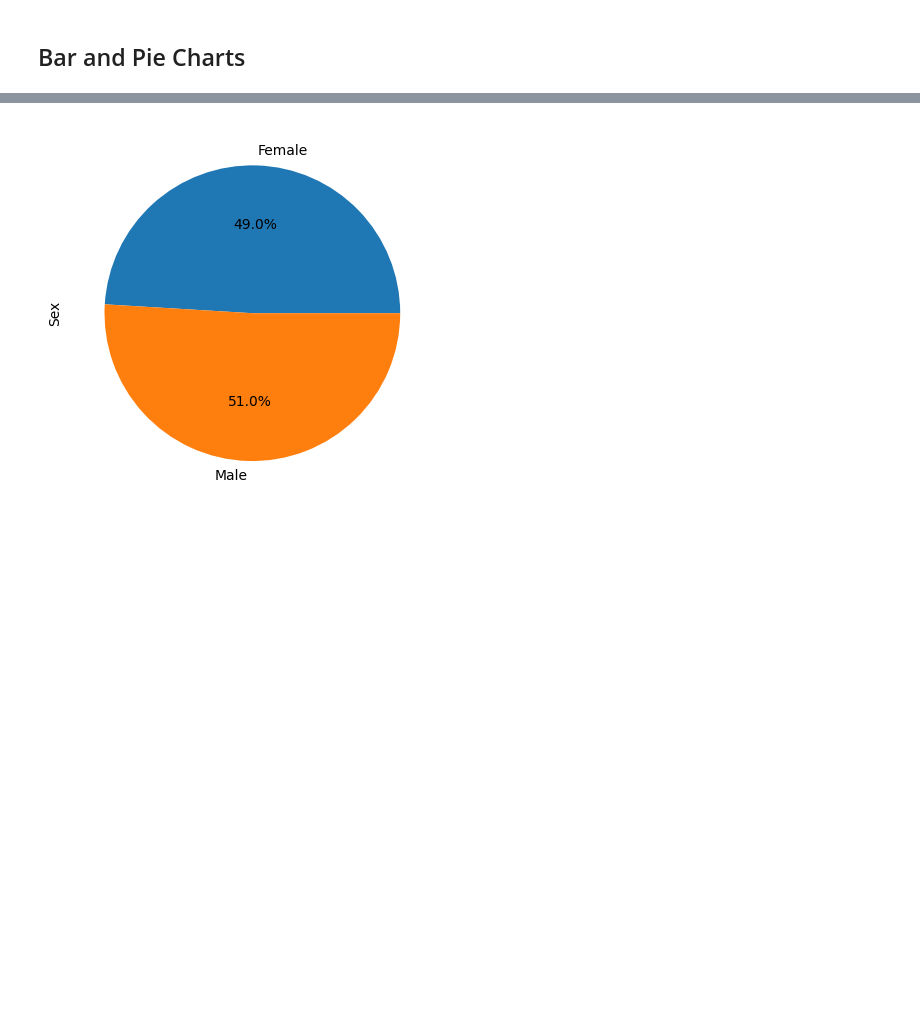
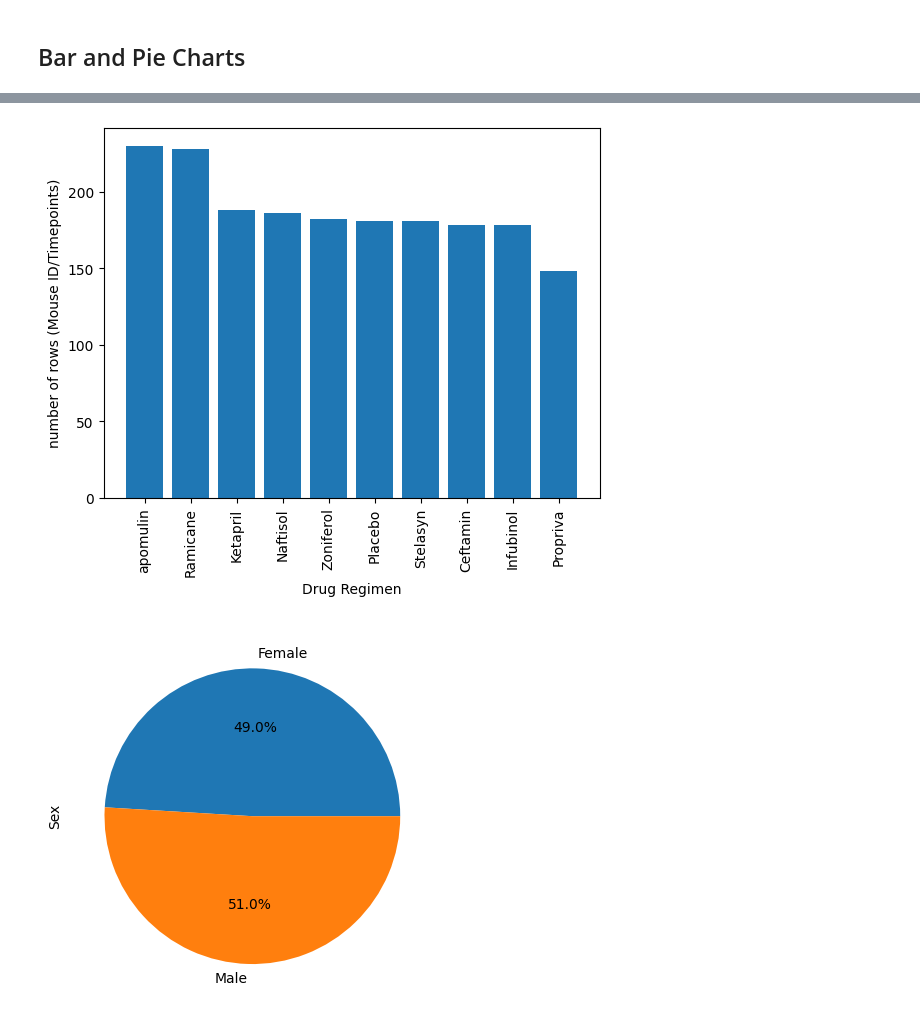
Before and after one commit to guanganalytics/DataVisulization-Challenge, a Jupyter notebook: Pymaceuticals/pymaceuticals_starter.ipynb, the cells around one changed output, grey strips where cells are left out. Cells and saved outputs as stored; diff of their text form; code cells hidden in the pictures; blank space fills up the shorter version.

```diff
--- a/Pymaceuticals/pymaceuticals_starter.ipynb
+++ b/Pymaceuticals/pymaceuticals_starter.ipynb
@@ -168,3 +167,17 @@ plt.show()
+# %%
+# Generate a bar plot showing the total number of rows (Mouse ID/Timepoints) for each drug regimen using pyplot.
+x_axis = np.arange(0,10,1)
+tick_locations = [value for value in x_axis]
+x=["apomulin","Ramicane","Ketapril","Naftisol","Zoniferol","Placebo","Stelasyn","Ceftamin","Infubinol","Propriva"]
+y=[230,228,188,186,182,181,181,178,178,148]
+
+plt.bar(x_axis,y)
+plt.xticks(tick_locations,x, rotation="vertical")
+plt.xlabel("Drug Regimen")
+plt.ylabel("number of rows (Mouse ID/Timepoints)")
+plt.show()
+# %% [output]
+[figure, added]
 # %%
 # Generate a pie plot showing the distribution of female versus male mice using Pandas
 sex_df=cleaned_df.groupby("Sex")["Mouse ID"].count()
```
Also changed, not shown: parts of 4 cells of this notebook.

Problem requirements
All lines in the entries above that include "Pymaceuticals" should be found and copied.

Response to this task
Before and after one commit to guanganalytics/DataVisulization-Challenge, a Jupyter notebook: Pymaceuticals/pymaceuticals_starter.ipynb, the cells around one changed output, grey strips where cells are left out. Cells and saved outputs as stored; diff of their text form; code cells hidden in the pictures; blank space fills up the shorter version.
--- a/Pymaceuticals/pymaceuticals_starter.ipynb
+++ b/Pymaceuticals/pymaceuticals_starter.ipynb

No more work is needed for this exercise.